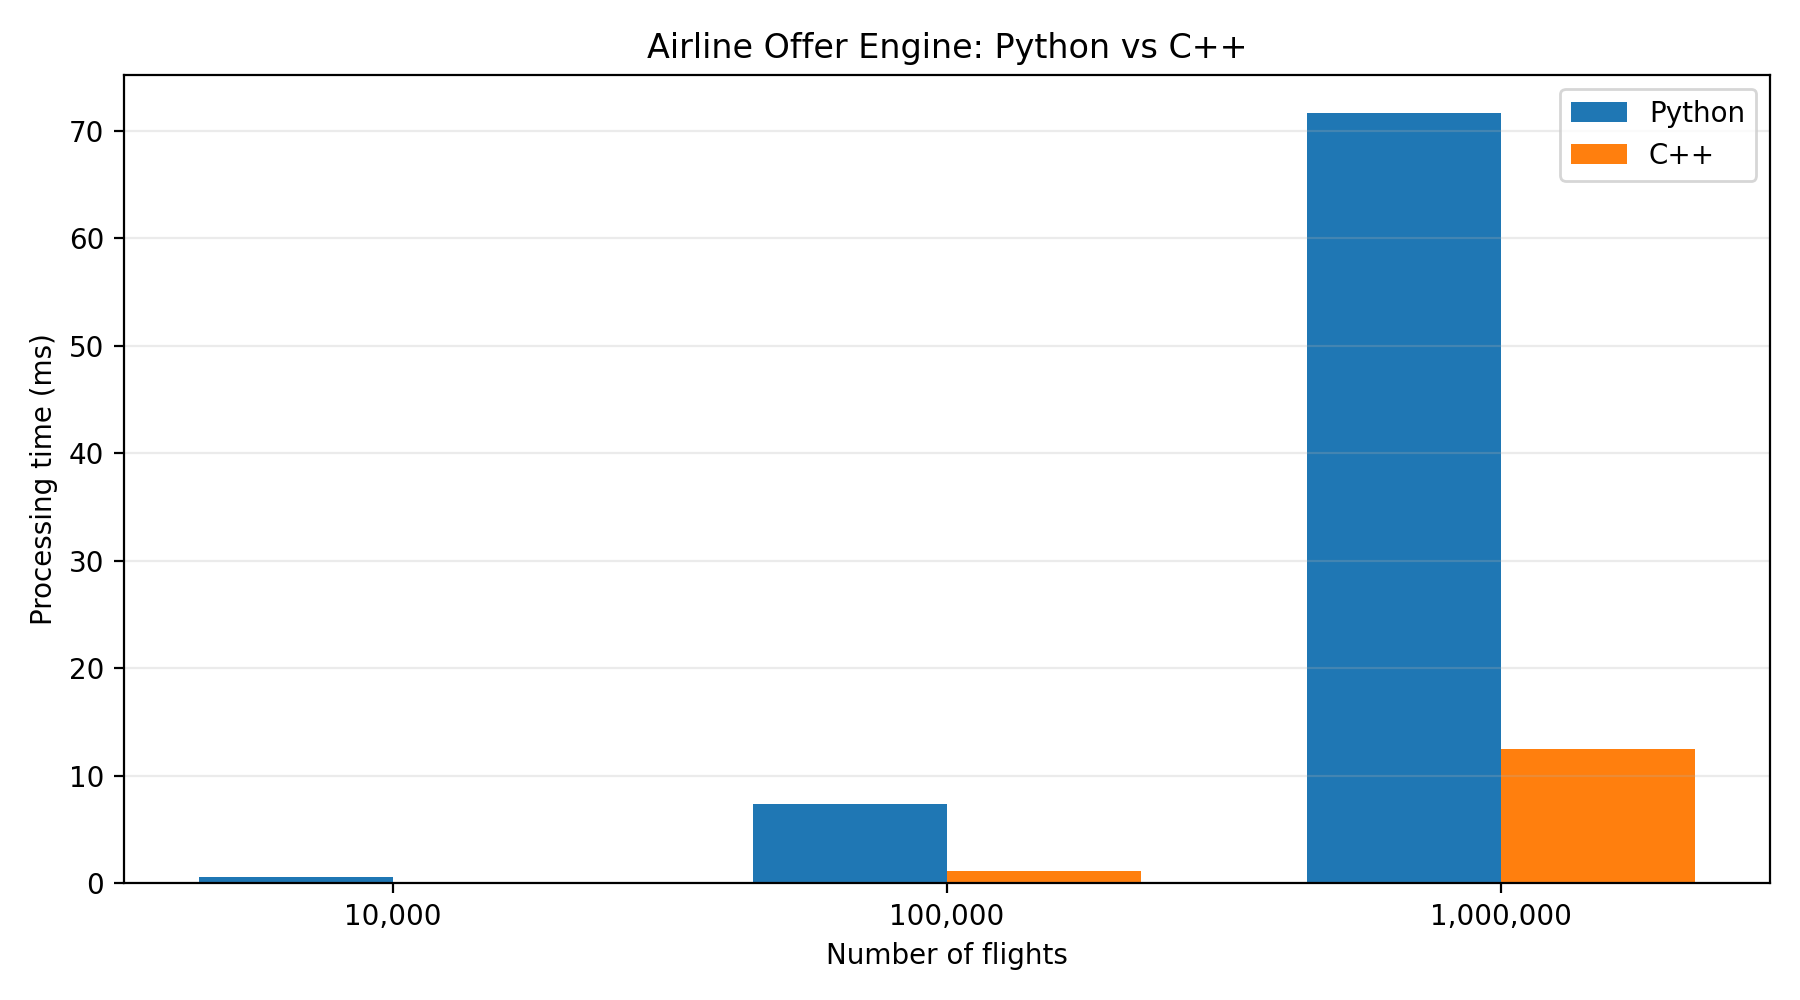
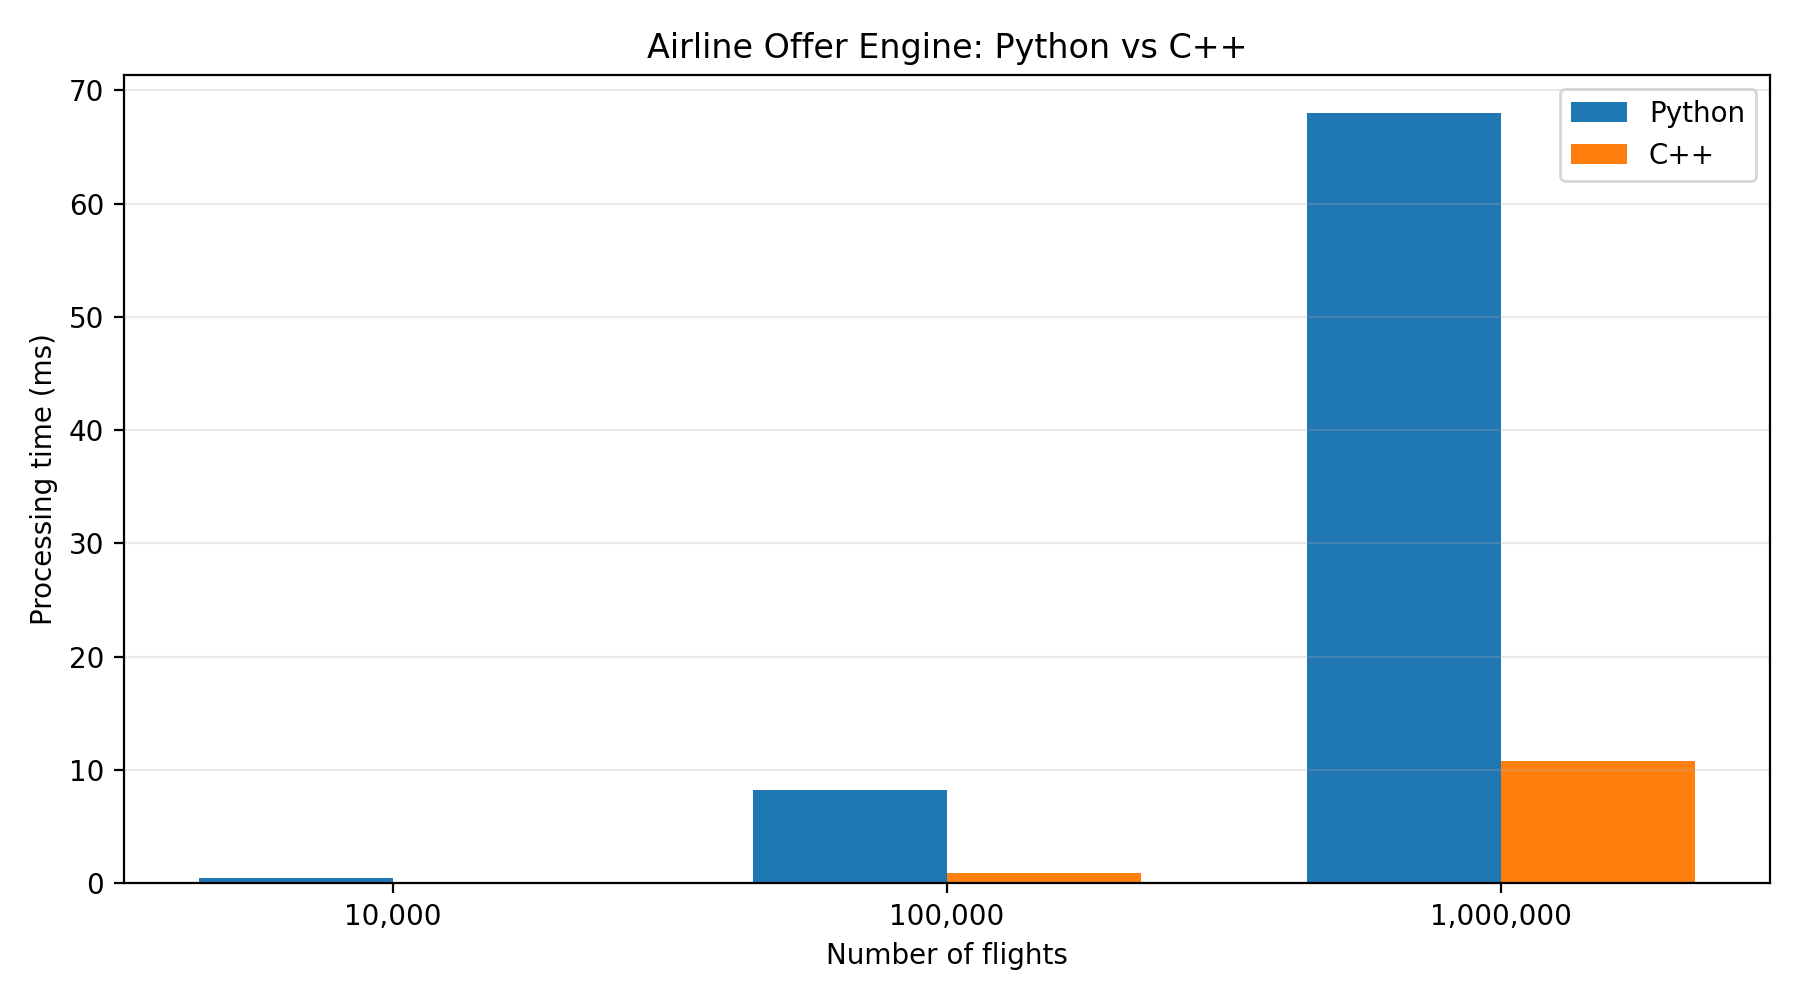
Add CMake build system and update benchmark results

diff --git a/python/run_benchmarks.py b/python/run_benchmarks.py
@@ -8,7 +8,7 @@ from pathlib import Path
 # Project configuration
 PROJECT_ROOT = Path(__file__).resolve().parent.parent
 PYTHON_DIR = PROJECT_ROOT / "python"
-CPP_EXECUTABLE = PROJECT_ROOT / "benchmark-cpp.exe"
+CPP_EXECUTABLE = PROJECT_ROOT / "build" / "Release" / "benchmark-cpp.exe"
 
 DATASET_SIZES = [10000, 100000, 1000000]
 SESSIONS = 5

diff --git a/README.md b/README.md
@@ -28,6 +28,7 @@ The project emphasizes reproducibility, consistent business logic, automated cor
 | Data format | CSV |
 | Data generation | Python |
 | Benchmark automation | Python |
+| Build system | CMake |
 | Result validation | CSV comparison and SHA-256 |
 | Data visualization | Matplotlib |
 | Development environment | Visual Studio Code / Windows |
@@ -204,13 +205,32 @@ The example above corresponds to the one-million-flight dataset.
 
 The commands below assume **Windows PowerShell** and the Microsoft Visual C++ compiler.
 
-### 1. Compile the C++ Benchmark
 
-Open a terminal with the MSVC build environment configured and run:
+### 1. Build the C++ Project with CMake
+
+The project uses CMake to configure and build the C++17 executables.
+
+On Windows, with Visual Studio 2022 installed:
 
 ```powershell
-cl /EHsc /std:c++17 /W4 /O2 .\cpp\benchmark.cpp /Fe:benchmark-cpp.exe
+cmake -S . -B build -G "Visual Studio 17 2022" -A x64
 ```
+
+Compile the Release configuration:
+
+```powershell
+cmake --build build --config Release
+```
+
+This generates two executables:
+
+- `build/Release/airline-engine.exe`
+- `build/Release/benchmark-cpp.exe`
+
+The benchmark automation uses the Release executable.
+
+Run all commands from the project root directory.
+
 
 ### 2. Install the Visualization Dependency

§ **ACTIVITY**
Could you write out, exactly as given, the lines from the one holding "the one-million-flight dataset." through the end of the listing, and nothing else?

§ **EXERCISE OUTPUT**
@@ -204,13 +205,32 @@ The example above corresponds to the one-million-flight dataset.
 
 The commands below assume **Windows PowerShell** and the Microsoft Visual C++ compiler.
 
-### 1. Compile the C++ Benchmark
 
-Open a terminal with the MSVC build environment configured and run:
+### 1. Build the C++ Project with CMake
+
+The project uses CMake to configure and build the C++17 executables.
+
+On Windows, with Visual Studio 2022 installed:
 
 ```powershell
-cl /EHsc /std:c++17 /W4 /O2 .\cpp\benchmark.cpp /Fe:benchmark-cpp.exe
+cmake -S . -B build -G "Visual Studio 17 2022" -A x64
 ```
+
+Compile the Release configuration:
+
+```powershell
+cmake --build build --config Release
+```
+
+This generates two executables:
+
+- `build/Release/airline-engine.exe`
+- `build/Release/benchmark-cpp.exe`
+
+The benchmark automation uses the Release executable.
+
+Run all commands from the project root directory.
+
 
 ### 2. Install the Visualization Dependency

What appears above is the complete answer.